| What is needed |
Return all the lines below in which the string "linalg" appears.

| The input |
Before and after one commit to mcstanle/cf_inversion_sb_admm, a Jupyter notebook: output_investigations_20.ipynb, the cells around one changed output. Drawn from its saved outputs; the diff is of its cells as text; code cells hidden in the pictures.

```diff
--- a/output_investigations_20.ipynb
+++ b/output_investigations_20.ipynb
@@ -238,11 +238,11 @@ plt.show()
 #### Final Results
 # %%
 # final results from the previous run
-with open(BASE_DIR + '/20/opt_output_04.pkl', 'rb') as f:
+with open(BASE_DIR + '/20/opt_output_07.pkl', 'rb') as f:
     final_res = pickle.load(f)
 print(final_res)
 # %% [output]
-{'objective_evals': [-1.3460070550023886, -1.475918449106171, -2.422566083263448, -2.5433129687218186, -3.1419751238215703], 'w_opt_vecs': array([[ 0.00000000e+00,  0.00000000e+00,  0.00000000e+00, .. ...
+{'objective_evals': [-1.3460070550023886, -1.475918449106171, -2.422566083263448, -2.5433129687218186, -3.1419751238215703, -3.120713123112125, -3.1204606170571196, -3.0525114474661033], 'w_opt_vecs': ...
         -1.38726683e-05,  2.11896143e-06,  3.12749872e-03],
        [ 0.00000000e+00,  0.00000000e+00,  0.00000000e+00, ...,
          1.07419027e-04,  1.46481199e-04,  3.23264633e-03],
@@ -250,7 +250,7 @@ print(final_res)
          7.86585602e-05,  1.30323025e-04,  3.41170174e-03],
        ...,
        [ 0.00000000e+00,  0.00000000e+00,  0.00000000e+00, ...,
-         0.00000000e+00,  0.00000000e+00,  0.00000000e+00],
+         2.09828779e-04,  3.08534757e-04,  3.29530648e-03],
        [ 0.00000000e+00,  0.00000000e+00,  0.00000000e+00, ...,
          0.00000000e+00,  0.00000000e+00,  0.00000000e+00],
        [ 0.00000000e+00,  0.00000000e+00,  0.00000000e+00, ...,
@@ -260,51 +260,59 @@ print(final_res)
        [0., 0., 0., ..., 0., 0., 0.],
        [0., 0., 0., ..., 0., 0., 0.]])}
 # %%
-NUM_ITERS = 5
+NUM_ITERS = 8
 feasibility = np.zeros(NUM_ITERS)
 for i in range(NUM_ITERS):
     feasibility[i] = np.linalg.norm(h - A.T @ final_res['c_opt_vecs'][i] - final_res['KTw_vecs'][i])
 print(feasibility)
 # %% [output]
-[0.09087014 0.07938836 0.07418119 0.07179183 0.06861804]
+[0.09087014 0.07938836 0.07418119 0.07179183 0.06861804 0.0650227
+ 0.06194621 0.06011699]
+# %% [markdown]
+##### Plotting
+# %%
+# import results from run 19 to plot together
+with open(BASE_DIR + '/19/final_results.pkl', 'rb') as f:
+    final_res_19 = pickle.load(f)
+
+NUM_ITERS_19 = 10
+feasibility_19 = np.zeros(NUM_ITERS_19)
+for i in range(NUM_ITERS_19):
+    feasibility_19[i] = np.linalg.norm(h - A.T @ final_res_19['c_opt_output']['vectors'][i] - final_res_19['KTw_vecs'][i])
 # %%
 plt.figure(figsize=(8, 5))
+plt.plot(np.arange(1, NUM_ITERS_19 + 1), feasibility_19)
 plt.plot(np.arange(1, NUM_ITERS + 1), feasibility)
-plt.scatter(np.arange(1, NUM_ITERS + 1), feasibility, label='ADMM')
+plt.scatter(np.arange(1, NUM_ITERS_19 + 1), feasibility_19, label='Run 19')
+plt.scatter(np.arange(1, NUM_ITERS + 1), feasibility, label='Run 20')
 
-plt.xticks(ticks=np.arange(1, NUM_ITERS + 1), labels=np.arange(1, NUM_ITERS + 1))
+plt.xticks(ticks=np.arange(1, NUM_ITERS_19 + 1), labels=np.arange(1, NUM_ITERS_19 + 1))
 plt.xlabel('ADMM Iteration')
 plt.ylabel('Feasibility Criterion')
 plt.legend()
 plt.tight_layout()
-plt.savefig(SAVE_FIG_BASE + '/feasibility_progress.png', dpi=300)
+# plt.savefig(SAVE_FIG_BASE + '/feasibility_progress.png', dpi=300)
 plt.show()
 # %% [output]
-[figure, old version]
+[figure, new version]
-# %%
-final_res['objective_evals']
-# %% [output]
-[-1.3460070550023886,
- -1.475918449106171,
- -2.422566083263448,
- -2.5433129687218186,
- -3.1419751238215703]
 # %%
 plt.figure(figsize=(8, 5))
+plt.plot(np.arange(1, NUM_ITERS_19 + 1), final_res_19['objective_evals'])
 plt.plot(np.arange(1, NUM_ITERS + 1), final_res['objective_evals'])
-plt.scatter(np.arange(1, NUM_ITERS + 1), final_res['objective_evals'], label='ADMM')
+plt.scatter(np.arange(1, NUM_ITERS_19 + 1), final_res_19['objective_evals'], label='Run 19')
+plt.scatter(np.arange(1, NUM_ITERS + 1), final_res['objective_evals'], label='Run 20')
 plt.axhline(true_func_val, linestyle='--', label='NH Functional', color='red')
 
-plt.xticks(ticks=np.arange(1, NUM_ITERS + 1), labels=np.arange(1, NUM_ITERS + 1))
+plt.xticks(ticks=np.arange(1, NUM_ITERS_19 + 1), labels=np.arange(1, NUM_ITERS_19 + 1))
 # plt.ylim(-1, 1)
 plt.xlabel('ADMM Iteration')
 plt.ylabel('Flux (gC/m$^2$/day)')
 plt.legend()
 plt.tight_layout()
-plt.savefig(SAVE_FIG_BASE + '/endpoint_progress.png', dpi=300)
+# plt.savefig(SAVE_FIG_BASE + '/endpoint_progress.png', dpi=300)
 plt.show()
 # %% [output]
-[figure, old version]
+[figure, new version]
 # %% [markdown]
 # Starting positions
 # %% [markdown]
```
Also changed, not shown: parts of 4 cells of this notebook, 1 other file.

| Written answer |
     feasibility[i] = np.linalg.norm(h - A.T @ final_res['c_opt_vecs'][i] - final_res['KTw_vecs'][i])
+    feasibility_19[i] = np.linalg.norm(h - A.T @ final_res_19['c_opt_output']['vectors'][i] - final_res_19['KTw_vecs'][i])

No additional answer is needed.